Last week, I noticed that Google had a new doodle on its homepage honoring Mary Pickford:
Intrigued, I clicked on it to learn more about the lady in the drawing. I learned a lot about this awesome lady and want to share it with you!
Mary Pickford (given name: Gladys Louise Smith) was born Toronto, Canada on April 8, 1892, the oldest of three children, to John and Charlotte Smith. When Mary was about seven years old, her father passed away. In order to make ends meet, Mary’s mother began taking in boarders for income. One of her first boarders was a theatrical stage manager. He immediately saw something in little Mary and was able to have her cast in two plays.

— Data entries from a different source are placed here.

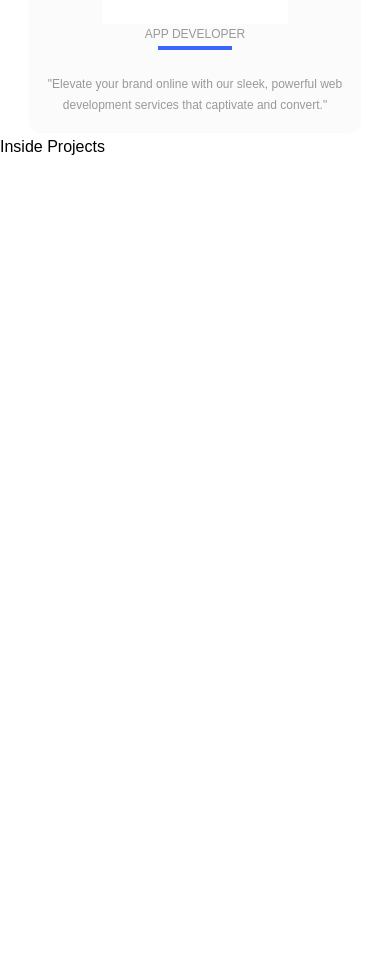
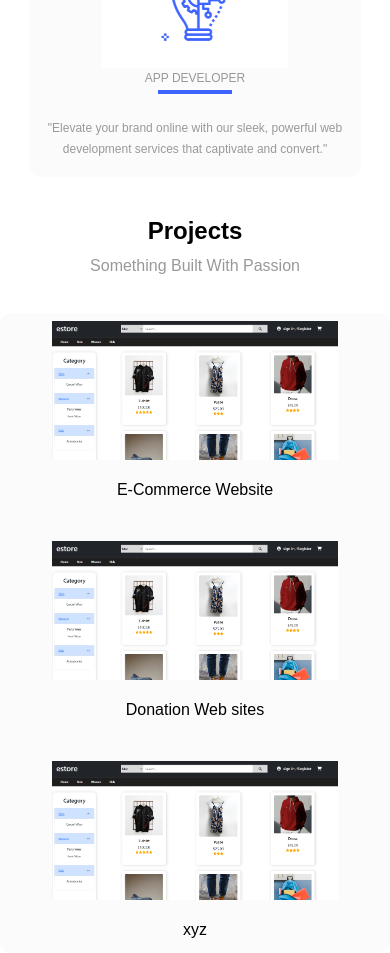
Before and after one commit to mayurrohokale/portfolio, a React (Create React App) app: page / in a window 390 px wide. Shown: the part 6640-7593 px from the top of the page. Before the commit the page ends 6802 px from the top, so only its background shows below. Built offline with nearby package versions, Linux system fonts and the light colour scheme.

Commit message:
created projects containers

```diff
--- a/src/component/Projects.js
+++ b/src/component/Projects.js
@@ -1,7 +1,41 @@
+import React from 'react';
 
+const data = [
+    {
+        image: "./E-commerce.png",
+        name: "E-Commerce Website",
+
+    },
+    {
+        image: "./E-commerce.png",
+        name: "Donation Web sites",
+    },
+    {
+        image: "./E-commerce.png",
+        name: "xyz"
+    }
+];
+
+function Projectdata({ image, name }) {
+    return (
+        <div className='hover:shadow-2xl shadow-black px-2 py-2' >
+            <img src={image} alt={name} />
+            <p className='text-[#999999---
+            ] text-center mt-4'>{name}</p>
+        </div>
+    );
+}
 
 export default function Projects() {
     return (
-        <div>Inside Projects</div>
+        <div>
+            <h1 className="text-center text-[24px] md:text-[50px] font-bold mt-8">Projects</h1>
+            <p className="text-center text-[16px] md:text-[20px] text-[#999999]">Something Built With Passion</p>
+            <div className='grid grid-cols-1  mt-8 items-center gap-5 px-11 md:grid-cols-3 rounded-xl bg-gray-300/10 hover:shadow-2xl shadow-black '>
+                {data.map((project, index) => (
+                    <Projectdata key={index} image={project.image} name={project.name} />
+                ))}
+            </div>
+        </div>
     );
 }
--- a/src/component/Services.js
+++ b/src/component/Services.js
@@ -7,7 +7,7 @@ export default function Services() {
       <p className="text-center text-[#999999] text-[12px] md:text-[22px] mt-8 ">
         Boost your online presence with our tailored web solutions.
       </p>
-      <div className="grid grid-cols-1 md:grid-cols-3 gap-11   text-center  items-center mx-auto w-[85%] md:text-[16px] text-[12px] text-[#999999] cursor-pointer">
+      <div className="grid grid-cols-1 md:grid-cols-3 gap-11   text-center  items-center mx-auto w-[85%] md:text-[16px] text-[12px] text-[#999999] cursor-pointer mt-11">
         <div className=" rounded-xl bg-gray-300/10 hover:shadow-2xl shadow-black py-4 px-4 ">
           <img src="./WebDesign.png" alt="web1" className="mx-auto my-auto" />
           <h1>WEB DESIGN</h1>
@@ -40,4 +40,7 @@ export default function Services() {
       </div>
     </div>
   );
+
+
+
 }
```
Also changed, not shown: public/E-commerce.png (added).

Soon, acting became a family business. Mary, her mother, and her siblings traveled around taking parts wherever they could get them. Mary was growing frustrated. She decided that if she did not land a big role soon, she was going to quit acting for good. Not long after this declaration, Mary earned a role in the Broadway play, The Warrens of Virginia. It was in this play that Mary met Cecil B. deMille, another actor (and future famed director). After the play’s run was over, Mary was out of work again. She screen tested for a film, but was not chosen. However the director, D.W. Griffith, was taken with her and encouraged her to try out for more films. Because of this push, she was eventually cast in 51 films in 1909 alone!
Her career soared and she went on to form the independent film production company United Artists with D.W. Griffith, Charlie Chaplin, and Douglas Fairbanks. Mary went on to be a producer as well as win an Academy Award for Best Actress in 1929.
Mary broke down barriers in an industry which still, to this day, is very much male-oriented. But kudos to Mary–aka, “The Girl With the Curls”–and the other women who are determined to follow their dreams and get more women on screen!